Creating a transparent SSH tunnel through a bastion host using the ProxyCommand configuration parameter
Like most users out there (I think) my systems are usually configured to allow ssh connections from a small handfull of trusted hosts or a bastion host. This is decent security practice but is a total pain when you want to scp a file or grab the stdout of a command from a host outside the trusted area. Or perhaps you have a number of hosts on a private subnet and only one routable host to get in through. I was able to set up a method which allows for transparent access to a host while behind the scenes tunneling through a trusted bastion host involving some pretty minor adjustments to the .ssh/config file.
Here’s how it works:
A connection is established to the bastion host
+-------+ +--------------+ | you | ---ssh---> | bastion host | +-------+ +--------------+
Bastion host runs netcat to establish a connction to the target server
+--------------+ +--------+ | bastion host | ----netcat---> | server | +--------------+ +--------+
Your client then connects through the netcat tunnel and reaches the target server

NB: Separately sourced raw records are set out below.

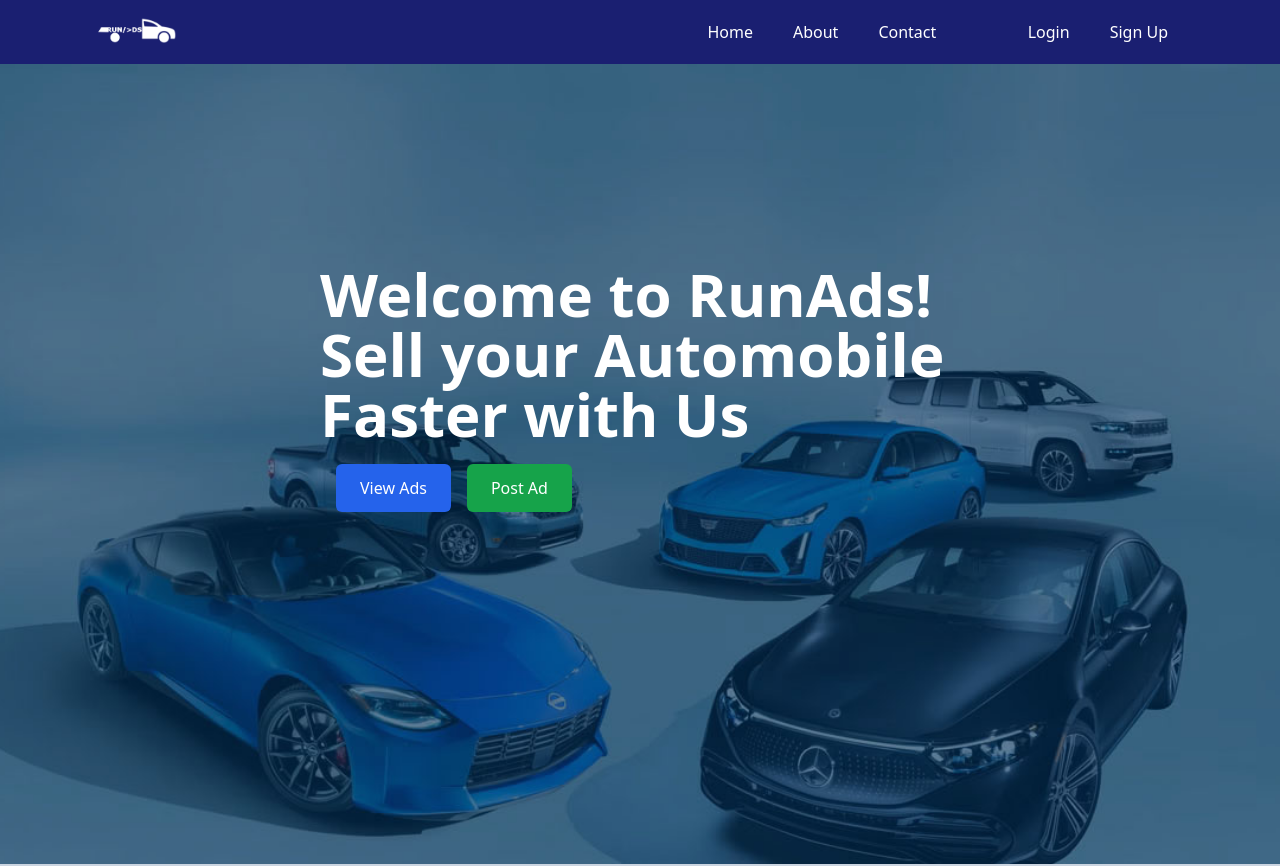
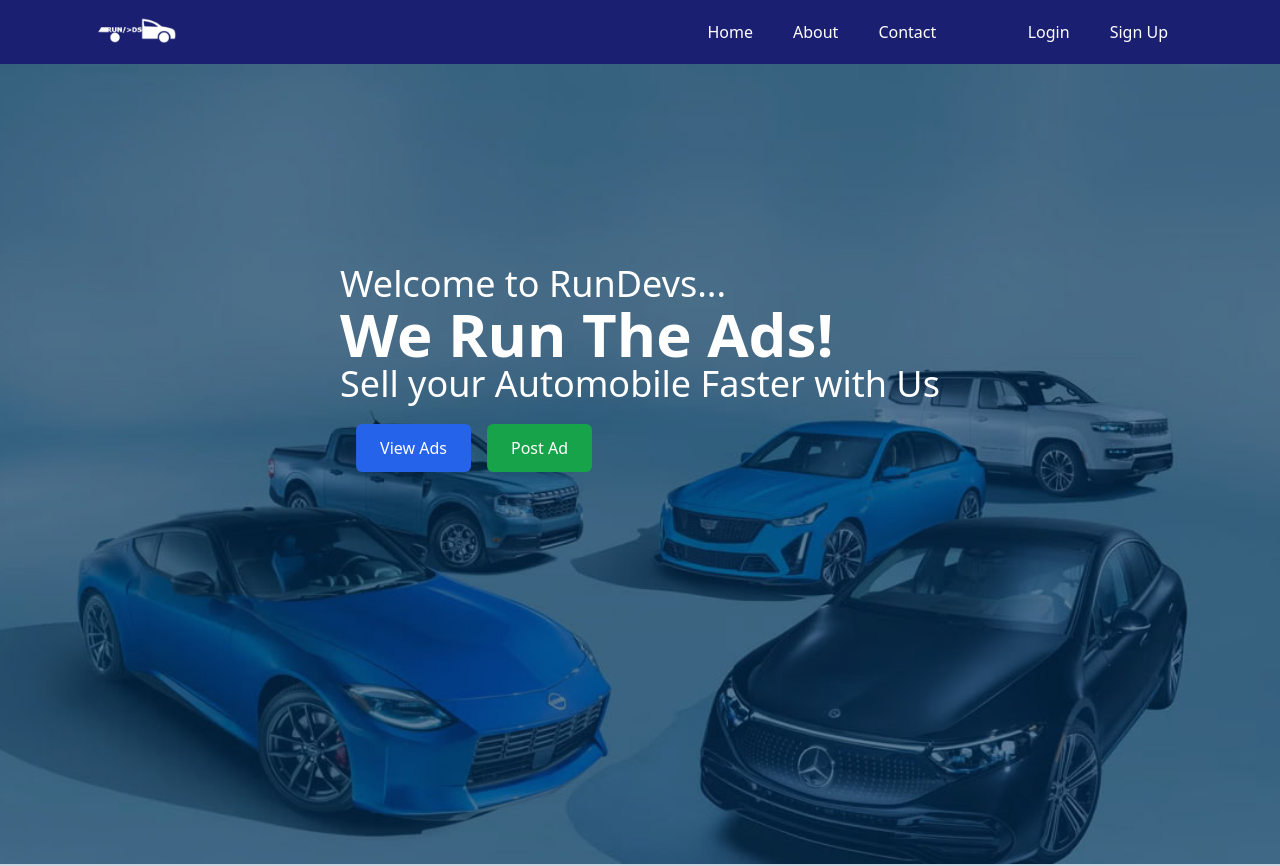
Before and after one commit to Rundiva/Advertisement-Web-App, a React (Vite) app: page / in a window 1280 px wide. Shown: the top 866 px of the page. Built offline with nearby package versions, Linux system fonts and the light colour scheme; no server answers.

Commit message:
edited hero-caption

```diff
--- a/src/pages/landingpage/index.jsx
+++ b/src/pages/landingpage/index.jsx
@@ -45,7 +45,11 @@ const LandingPage = () => {
 
                     <div className="absolute top-1/4 left-1/2 transform -translate-x-1/2 z-10 space-x-4 pt-[20rem items-center">
                         {/* hero-caption */}
-                        <div className='text-6xl font-sans font-extrabold items-center text-white'>Welcome to RunAds! Sell your Automobile Faster with Us</div>
+                        <div className='text-4xl font-sans items-center text-white'><p>Welcome to RunDevs...</p>
+                        <h1 className='text-6xl font-sans font-extrabold items-center text-white'>We Run The Ads!</h1>
+                         <p>Sell your Automobile Faster with Us
+                        </p>
+                        </div>
 
                         {/* Buttons */}
                         <a href="#all-adverts"><button id='all-adverts' className="px-6 py-3 bg-blue-600 text-white rounded-md hover:bg-white hover:text-blue-600  transition mt-5">View Ads</button></a>
```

+-----+ +--------------+ +--------+ | you | | bastion host | | server | | | ===ssh=over=netcat=tunnel======================> | | +-----+ +--------------+ +--------+
So there are 3 basic steps:
1. Ssh to bastion host.
2. Run netcat command on bastion host.
3. Connect to netcat tunnel.
Here’s how it works with ssh:
#~/.ssh/config Host superchunk.example.org ProxyCommand ssh email@example.com nc %h %p
Above we tell ssh that when it establishes a connection to superchunk.example.org to do so using the stdin/stdout of the ProxyCommand as a transport. The ProxyCommand then tells the system to first ssh to our bastion host and open a netcat connection to host %h (hostname supplied to ssh) on port %p (port supplied to ssh).
The result is a connection as if you were connecting from a trusted host:
$ ssh superchunk.example.org Password: [email protected]'s password: Last login: Wed Jun 25 12:05:47 2008 from 10.0.0.221 [user@superchunk ~]$
Now you may be wondering why it prompted me for two passwords. This is because we are effectively sshing into two systems one right after the other. This can be resolved through the use of pre-shared ssh keys or with more advanced methods such as kerberos ticket forwarding.